If you're familiar with The Starters, the group of 4 analysts on NBATV featuring a Canadian and an Australian, you'll know they're answering "72 Burning Questions" leading into the new season. One of the questions (No. 26 if I'm not mistaken), is the "worst contract in the league." The general consensus was Deron Williams of the Brooklyn Nets possessing the most franchise-crippling deal in the league, with Trey suggesting Kobe Bryant. However, JE Skeets, the host of the show, who had stated Williams, suggested our very own Josh Smith as an alternate possibility. However, the other panelists seemed to believe in SVG enough to see an uptick in production coupled with the assumed position change back to the natural PF slot. Anyway, it got me thinking. Let's see why people could possibly consider J-Smoove the worst contract in the league.
Money Paid > Production
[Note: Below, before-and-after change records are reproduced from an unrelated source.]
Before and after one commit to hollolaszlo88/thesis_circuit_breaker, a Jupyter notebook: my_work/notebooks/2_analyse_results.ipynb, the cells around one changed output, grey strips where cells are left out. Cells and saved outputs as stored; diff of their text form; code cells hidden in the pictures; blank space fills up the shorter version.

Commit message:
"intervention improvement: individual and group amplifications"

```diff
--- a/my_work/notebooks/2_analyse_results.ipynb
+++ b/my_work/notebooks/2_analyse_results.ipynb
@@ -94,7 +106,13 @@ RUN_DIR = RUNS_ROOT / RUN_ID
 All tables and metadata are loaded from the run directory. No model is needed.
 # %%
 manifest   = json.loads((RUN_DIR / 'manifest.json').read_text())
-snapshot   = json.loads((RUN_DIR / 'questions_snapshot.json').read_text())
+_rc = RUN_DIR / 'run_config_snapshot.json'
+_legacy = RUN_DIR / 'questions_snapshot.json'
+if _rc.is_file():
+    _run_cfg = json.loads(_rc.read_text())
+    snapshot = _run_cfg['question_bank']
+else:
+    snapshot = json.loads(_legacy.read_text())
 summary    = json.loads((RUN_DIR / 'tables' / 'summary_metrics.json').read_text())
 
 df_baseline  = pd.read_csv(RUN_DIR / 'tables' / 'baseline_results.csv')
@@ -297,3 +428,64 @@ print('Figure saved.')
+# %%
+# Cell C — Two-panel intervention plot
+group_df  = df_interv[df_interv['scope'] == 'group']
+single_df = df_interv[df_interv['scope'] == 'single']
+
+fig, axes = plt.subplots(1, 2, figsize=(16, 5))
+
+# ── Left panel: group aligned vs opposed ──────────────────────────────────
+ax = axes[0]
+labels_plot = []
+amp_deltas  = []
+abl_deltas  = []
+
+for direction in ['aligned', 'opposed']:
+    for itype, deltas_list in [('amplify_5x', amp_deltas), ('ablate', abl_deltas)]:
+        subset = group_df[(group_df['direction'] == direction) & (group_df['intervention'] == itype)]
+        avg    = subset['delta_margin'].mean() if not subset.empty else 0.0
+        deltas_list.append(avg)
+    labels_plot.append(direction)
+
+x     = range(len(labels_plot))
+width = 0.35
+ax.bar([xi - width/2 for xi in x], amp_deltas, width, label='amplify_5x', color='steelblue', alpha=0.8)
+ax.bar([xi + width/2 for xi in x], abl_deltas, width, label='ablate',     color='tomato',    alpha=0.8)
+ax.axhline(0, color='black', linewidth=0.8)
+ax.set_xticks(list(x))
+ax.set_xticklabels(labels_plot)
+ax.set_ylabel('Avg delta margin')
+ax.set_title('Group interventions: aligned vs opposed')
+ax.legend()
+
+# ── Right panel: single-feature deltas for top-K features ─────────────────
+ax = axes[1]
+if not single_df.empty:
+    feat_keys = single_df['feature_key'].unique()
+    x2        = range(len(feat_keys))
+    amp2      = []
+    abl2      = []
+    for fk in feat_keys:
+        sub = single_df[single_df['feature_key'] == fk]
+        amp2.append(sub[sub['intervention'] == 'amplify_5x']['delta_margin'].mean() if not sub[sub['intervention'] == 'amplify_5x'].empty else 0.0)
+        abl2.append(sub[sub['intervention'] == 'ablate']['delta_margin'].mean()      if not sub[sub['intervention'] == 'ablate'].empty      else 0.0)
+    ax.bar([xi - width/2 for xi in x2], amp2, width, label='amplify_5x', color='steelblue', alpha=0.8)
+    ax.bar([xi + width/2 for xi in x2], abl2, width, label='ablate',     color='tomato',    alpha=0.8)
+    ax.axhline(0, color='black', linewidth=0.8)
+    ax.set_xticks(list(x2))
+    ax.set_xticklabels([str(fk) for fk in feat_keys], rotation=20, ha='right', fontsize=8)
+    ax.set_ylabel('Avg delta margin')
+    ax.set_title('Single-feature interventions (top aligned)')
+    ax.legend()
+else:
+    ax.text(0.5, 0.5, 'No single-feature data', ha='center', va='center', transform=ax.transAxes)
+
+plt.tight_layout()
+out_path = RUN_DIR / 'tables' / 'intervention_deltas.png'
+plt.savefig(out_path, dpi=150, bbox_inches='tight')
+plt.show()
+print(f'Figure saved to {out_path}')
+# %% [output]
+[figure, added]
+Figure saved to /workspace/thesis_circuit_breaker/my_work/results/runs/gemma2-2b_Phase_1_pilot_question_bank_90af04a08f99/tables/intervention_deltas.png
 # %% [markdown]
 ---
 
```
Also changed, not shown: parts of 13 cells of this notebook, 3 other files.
This is the most obvious reason as to why people point to Smith as a bad deal. It's borderline untradeable. He earned $13.5 million last season, and will do so for the next 3 years as well. However, last season, he played more like a $7-8 million player. When he was signed for the largest contract in franchise history as an unrestricted FA from Atlanta, it was hoped he would inject the fanbase with renewed hope of a return to the promise land of the playoffs. It was hoped he would provide much needed defense, athleticism and aggressive scoring down low in the post, as well as the occasional highlight reel dunk. However, Smith went on to post career lows in FG% (.419) and blocks per game (1.4), as well as numbers well below his career average in rebounds (6.8 compared to 7.9) and FT% (.532 compared to .643).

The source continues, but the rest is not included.